═════ DATA TO EXAMINE

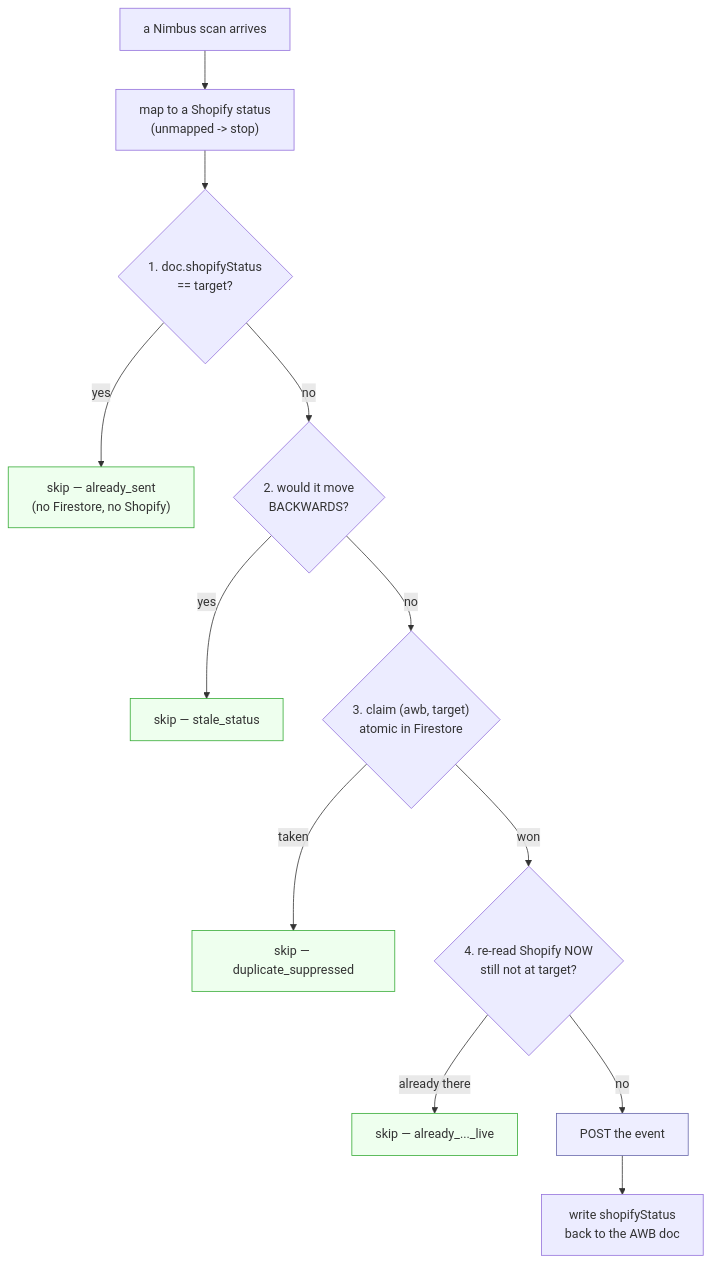
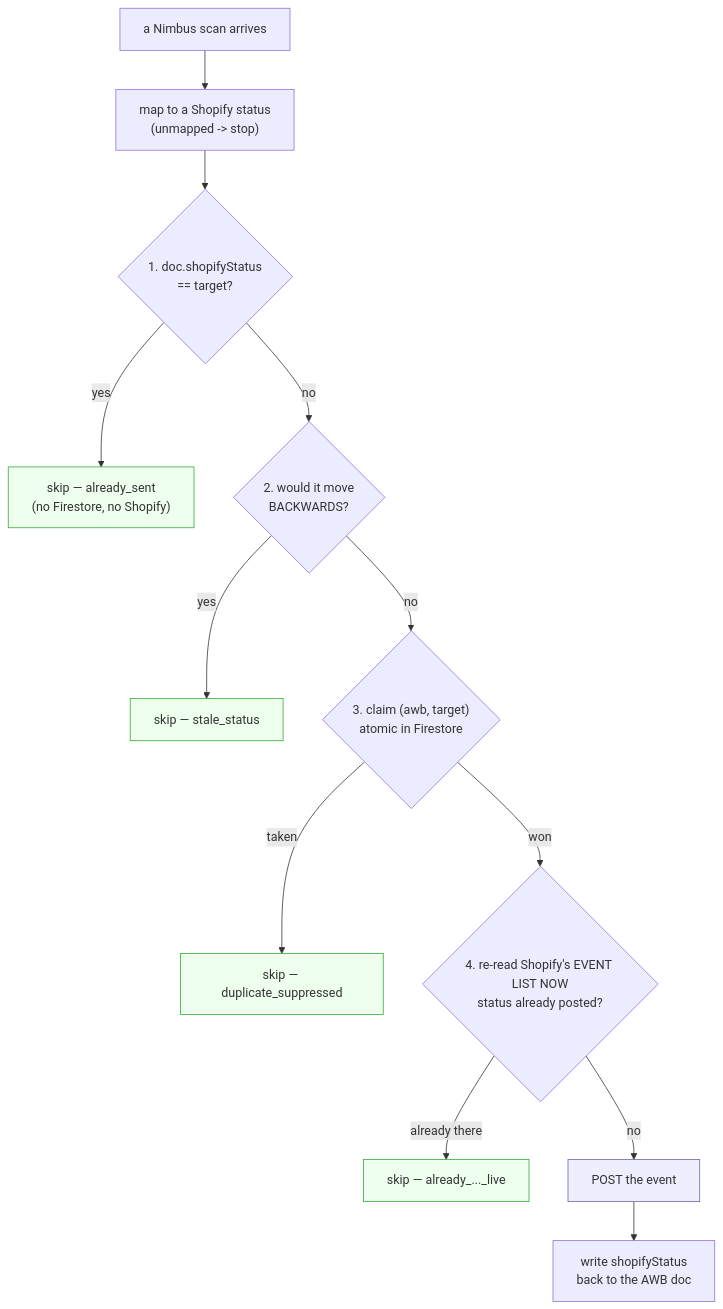
Before and after one commit to shivangrastogi-sehatup/sehatup-files: the fourth of 5 diagrams in sehatup-analytics/api/SHIPMENT-SYNC.md, drawn with Mermaid. The commit also changed other lines of this file and 6 other files, not shown here.

Commit message:
Guard 4: dedupe on Shopify's fulfillment event list, not shipment_status (stops concurrent-burst OFD/in_transit duplicates)

````diff
--- a/sehatup-analytics/api/SHIPMENT-SYNC.md
+++ b/sehatup-analytics/api/SHIPMENT-SYNC.md
@@ -191,20 +191,20 @@
 ```mermaid
 flowchart TD
     S["a Nimbus scan arrives"] --> M["map to a Shopify status<br/>(unmapped -> stop)"]
     M --> G1{"1. doc.shopifyStatus<br/>== target?"}
     G1 -->|yes| X1["skip — already_sent<br/>(no Firestore, no Shopify)"]
     G1 -->|no| G2{"2. would it move<br/>BACKWARDS?"}
     G2 -->|yes| X2["skip — stale_status"]
     G2 -->|no| G3{"3. claim (awb, target)<br/>atomic in Firestore"}
     G3 -->|taken| X3["skip — duplicate_suppressed"]
-    G3 -->|won| G4{"4. re-read Shopify NOW<br/>still not at target?"}
+    G3 -->|won| G4{"4. re-read Shopify's EVENT LIST NOW<br/>status already posted?"}
     G4 -->|already there| X4["skip — already_..._live"]
     G4 -->|no| P["POST the event"]
     P --> W["write shopifyStatus<br/>back to the AWB doc"]
 
     style X1 fill:#efe,stroke:#3a3
     style X2 fill:#efe,stroke:#3a3
     style X3 fill:#efe,stroke:#3a3
     style X4 fill:#efe,stroke:#3a3
     style P fill:#eef,stroke:#66a
 ```
````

══════════

**DIRECTIONS FOR THIS TASK:** Using the material above, reproduce exactly the line that contains "style X3 fill:#efe,stroke:#3a3" and all lines after it through the last one, and only those.

**WRITTEN ANSWER:**
     style X3 fill:#efe,stroke:#3a3
     style X4 fill:#efe,stroke:#3a3
     style P fill:#eef,stroke:#66a
 ```
````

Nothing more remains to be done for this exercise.